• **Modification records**
======
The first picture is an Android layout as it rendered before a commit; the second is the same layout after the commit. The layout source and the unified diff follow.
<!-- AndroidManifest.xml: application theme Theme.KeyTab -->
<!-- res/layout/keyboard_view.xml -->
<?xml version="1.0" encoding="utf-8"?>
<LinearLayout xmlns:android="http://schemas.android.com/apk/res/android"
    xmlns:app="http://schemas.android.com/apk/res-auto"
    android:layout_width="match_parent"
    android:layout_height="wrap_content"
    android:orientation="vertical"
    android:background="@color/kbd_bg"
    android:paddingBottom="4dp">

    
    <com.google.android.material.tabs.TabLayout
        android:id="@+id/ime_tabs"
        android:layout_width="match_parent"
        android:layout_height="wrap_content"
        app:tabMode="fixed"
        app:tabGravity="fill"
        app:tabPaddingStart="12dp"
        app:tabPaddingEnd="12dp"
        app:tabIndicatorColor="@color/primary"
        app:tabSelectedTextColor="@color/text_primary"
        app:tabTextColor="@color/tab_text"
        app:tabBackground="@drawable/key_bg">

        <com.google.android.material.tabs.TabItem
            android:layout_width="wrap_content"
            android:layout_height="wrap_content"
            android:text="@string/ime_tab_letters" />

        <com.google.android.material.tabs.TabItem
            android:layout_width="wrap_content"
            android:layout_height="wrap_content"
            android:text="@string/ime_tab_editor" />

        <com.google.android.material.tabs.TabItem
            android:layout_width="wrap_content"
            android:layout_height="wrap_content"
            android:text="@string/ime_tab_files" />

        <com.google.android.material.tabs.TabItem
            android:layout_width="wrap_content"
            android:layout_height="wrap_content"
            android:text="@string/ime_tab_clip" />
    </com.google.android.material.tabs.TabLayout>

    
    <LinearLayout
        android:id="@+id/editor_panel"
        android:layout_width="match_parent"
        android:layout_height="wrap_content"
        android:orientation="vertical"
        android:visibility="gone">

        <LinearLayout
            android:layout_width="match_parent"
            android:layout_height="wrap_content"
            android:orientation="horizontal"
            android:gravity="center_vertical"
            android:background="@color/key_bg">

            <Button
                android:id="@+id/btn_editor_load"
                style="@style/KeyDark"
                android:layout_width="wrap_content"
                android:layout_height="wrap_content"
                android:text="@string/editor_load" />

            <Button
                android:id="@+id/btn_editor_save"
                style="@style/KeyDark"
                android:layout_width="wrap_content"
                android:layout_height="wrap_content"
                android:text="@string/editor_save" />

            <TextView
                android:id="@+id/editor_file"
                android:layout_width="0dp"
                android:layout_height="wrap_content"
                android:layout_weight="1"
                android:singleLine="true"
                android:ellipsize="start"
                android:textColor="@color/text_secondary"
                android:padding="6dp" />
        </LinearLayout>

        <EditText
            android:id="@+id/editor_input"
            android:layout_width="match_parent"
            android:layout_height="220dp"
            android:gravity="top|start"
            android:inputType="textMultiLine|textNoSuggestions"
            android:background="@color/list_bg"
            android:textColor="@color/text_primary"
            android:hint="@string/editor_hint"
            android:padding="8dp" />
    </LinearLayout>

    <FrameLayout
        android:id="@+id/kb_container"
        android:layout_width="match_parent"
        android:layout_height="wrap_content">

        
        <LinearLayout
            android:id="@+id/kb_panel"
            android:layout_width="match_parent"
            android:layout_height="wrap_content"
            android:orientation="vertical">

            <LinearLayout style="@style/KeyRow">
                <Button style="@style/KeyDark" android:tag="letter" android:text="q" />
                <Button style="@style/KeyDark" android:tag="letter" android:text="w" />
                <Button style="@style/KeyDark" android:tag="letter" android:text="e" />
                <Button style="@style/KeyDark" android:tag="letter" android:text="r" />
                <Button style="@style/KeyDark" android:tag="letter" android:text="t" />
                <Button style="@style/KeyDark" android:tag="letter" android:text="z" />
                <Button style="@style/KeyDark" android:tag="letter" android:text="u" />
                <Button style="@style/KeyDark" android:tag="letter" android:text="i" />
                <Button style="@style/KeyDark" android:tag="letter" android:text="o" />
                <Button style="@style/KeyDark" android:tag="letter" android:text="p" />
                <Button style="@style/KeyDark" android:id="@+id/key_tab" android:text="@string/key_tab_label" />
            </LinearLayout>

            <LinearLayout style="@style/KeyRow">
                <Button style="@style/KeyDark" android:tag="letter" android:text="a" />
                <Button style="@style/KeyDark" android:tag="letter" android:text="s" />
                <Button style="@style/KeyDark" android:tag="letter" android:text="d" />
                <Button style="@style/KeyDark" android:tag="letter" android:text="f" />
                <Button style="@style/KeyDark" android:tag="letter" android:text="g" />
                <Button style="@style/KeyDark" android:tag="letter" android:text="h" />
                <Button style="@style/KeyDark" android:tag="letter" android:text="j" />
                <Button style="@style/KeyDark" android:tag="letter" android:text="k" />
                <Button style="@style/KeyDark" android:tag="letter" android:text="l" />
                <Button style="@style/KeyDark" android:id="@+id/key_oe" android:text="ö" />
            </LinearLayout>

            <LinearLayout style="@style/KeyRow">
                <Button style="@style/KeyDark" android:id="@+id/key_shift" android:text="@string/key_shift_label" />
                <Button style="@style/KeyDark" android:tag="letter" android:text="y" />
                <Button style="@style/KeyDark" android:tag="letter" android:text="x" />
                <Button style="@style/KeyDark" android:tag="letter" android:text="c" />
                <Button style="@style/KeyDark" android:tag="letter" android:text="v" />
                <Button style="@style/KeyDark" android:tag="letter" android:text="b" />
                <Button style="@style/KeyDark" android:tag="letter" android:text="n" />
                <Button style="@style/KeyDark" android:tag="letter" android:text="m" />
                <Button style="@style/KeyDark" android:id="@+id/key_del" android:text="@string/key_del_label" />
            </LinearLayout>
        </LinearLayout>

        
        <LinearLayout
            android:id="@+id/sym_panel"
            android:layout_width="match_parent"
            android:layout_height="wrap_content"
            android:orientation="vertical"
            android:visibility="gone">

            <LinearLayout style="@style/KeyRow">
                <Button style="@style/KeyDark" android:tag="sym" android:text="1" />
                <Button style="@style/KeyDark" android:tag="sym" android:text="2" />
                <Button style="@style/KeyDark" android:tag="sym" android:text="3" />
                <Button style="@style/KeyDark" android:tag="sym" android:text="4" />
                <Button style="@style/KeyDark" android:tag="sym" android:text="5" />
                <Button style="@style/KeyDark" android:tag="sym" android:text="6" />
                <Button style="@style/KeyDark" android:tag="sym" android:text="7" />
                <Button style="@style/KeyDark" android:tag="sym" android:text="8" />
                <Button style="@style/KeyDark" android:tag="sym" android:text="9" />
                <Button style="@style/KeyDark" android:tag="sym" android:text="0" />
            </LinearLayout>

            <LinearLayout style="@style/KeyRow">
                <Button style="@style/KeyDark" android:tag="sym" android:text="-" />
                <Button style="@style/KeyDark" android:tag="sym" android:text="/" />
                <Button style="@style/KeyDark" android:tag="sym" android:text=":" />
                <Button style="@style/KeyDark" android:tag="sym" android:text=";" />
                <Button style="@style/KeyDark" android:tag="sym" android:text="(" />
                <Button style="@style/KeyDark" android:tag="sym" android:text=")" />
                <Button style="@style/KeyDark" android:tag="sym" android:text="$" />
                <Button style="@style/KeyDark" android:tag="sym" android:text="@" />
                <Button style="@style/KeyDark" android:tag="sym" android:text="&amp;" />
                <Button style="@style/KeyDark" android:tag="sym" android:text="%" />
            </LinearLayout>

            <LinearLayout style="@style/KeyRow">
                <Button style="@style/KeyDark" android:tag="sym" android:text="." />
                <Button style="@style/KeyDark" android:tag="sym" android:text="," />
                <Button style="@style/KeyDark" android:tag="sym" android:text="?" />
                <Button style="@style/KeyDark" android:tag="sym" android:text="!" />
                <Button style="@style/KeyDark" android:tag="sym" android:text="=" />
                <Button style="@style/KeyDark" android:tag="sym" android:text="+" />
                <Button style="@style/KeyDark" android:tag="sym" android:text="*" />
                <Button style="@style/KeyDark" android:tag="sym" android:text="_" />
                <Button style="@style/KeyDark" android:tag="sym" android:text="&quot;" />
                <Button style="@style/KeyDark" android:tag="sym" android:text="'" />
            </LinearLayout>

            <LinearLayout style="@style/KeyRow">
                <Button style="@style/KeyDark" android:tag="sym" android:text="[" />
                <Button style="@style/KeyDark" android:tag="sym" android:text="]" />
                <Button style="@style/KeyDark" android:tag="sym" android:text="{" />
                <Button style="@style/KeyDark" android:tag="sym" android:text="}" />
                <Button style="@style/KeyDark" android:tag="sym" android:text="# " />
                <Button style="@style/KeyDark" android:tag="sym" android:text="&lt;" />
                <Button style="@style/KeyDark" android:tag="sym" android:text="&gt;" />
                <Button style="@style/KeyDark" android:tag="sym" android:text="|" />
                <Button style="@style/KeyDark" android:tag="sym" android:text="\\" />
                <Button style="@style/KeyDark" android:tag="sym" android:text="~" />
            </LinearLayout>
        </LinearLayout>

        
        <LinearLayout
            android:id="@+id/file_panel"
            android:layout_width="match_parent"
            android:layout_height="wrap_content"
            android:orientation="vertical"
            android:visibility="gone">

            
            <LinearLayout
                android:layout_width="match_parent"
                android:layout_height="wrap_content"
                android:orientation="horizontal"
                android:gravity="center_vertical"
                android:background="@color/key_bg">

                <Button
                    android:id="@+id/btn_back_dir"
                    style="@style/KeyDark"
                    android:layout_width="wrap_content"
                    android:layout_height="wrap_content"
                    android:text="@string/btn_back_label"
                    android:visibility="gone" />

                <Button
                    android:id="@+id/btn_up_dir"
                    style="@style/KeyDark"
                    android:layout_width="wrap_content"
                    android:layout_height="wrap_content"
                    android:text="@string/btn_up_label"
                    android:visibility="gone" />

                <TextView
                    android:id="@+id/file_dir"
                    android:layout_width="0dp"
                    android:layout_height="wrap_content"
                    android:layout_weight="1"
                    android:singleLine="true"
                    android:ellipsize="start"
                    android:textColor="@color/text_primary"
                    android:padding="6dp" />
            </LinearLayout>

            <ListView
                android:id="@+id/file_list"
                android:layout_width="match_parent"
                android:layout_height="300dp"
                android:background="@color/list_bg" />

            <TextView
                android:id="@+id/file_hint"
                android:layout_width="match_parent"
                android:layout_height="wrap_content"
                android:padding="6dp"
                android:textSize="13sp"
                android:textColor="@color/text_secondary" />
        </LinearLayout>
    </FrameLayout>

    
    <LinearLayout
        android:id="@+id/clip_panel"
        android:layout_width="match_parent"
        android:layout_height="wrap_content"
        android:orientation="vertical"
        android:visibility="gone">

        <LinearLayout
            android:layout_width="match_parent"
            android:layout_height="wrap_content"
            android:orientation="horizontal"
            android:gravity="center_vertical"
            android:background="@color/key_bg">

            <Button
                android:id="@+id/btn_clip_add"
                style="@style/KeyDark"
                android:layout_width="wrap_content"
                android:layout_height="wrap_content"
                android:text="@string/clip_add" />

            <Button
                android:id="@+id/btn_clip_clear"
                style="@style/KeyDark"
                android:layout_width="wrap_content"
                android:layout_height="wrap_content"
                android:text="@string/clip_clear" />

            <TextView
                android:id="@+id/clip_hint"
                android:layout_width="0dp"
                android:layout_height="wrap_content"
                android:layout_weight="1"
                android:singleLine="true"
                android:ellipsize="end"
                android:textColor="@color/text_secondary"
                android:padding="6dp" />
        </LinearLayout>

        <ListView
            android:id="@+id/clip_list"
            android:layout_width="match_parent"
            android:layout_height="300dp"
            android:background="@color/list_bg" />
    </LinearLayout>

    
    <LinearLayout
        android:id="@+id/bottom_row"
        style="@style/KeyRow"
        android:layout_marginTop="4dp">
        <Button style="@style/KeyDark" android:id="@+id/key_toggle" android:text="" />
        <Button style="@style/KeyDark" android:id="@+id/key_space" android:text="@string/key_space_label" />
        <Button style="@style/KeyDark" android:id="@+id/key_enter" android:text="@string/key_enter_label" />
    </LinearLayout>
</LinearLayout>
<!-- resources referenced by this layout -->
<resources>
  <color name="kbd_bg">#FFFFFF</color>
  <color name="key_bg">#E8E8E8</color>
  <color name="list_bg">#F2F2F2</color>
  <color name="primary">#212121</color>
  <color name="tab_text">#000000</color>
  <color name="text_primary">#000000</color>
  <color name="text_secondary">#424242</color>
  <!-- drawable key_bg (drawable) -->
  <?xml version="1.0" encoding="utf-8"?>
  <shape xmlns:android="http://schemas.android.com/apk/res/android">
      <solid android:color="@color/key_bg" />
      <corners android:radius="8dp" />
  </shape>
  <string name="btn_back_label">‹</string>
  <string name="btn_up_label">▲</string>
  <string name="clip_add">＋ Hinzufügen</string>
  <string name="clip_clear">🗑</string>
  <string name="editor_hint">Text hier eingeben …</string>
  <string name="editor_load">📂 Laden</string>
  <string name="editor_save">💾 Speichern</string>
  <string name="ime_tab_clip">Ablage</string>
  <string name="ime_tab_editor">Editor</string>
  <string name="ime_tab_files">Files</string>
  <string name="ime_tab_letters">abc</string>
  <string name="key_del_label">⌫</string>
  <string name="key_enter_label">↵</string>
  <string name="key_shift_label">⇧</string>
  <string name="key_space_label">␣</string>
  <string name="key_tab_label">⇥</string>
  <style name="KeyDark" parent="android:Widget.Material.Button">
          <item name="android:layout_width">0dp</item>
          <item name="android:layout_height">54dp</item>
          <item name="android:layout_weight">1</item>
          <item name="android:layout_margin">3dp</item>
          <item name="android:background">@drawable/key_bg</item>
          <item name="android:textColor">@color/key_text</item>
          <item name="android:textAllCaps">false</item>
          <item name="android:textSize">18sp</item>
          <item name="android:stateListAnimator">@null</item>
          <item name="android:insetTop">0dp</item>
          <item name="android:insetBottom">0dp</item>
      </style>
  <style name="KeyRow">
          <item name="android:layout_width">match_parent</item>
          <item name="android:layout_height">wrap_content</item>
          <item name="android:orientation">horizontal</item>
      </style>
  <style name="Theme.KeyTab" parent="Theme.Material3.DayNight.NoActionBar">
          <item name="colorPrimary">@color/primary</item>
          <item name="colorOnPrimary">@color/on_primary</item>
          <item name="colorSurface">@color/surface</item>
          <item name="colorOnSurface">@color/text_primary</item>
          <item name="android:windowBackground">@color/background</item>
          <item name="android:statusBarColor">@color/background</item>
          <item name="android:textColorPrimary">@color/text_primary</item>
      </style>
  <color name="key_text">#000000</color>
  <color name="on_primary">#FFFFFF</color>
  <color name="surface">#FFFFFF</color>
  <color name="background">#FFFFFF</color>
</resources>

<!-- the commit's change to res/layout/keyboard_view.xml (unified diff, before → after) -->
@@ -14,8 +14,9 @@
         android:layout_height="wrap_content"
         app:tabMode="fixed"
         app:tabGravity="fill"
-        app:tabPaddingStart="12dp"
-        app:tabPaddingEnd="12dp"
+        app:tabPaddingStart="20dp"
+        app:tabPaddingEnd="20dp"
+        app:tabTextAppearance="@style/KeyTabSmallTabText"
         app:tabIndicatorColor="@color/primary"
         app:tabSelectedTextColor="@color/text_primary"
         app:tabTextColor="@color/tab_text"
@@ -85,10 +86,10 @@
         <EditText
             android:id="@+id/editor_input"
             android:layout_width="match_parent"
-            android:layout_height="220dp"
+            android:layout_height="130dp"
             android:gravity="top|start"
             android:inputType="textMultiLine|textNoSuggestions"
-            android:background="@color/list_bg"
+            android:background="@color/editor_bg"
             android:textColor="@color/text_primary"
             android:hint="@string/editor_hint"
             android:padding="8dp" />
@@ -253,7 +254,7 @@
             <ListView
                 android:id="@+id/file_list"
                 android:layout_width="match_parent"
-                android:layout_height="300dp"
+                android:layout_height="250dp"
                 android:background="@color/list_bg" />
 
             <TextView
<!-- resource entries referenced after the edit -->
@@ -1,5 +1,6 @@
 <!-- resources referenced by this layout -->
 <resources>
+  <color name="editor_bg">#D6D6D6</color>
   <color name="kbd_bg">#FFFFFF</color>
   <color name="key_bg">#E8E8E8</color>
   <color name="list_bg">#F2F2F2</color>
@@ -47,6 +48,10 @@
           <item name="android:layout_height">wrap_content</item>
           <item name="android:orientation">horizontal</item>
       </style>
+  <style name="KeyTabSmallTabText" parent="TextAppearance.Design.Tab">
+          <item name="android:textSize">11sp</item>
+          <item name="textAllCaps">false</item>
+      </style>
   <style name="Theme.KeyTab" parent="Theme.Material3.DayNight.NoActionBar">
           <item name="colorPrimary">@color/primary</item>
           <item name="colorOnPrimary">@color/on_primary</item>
======
• **TASK PROMPT**
Each line of the data that holds "orientation" should be reported.

• **THE ANSWER**
    android:orientation="vertical"
        android:orientation="vertical"
            android:orientation="horizontal"
            android:orientation="vertical">
            android:orientation="vertical"
            android:orientation="vertical"
                android:orientation="horizontal"
        android:orientation="vertical"
            android:orientation="horizontal"
          <item name="android:orientation">horizontal</item>
           <item name="android:orientation">horizontal</item>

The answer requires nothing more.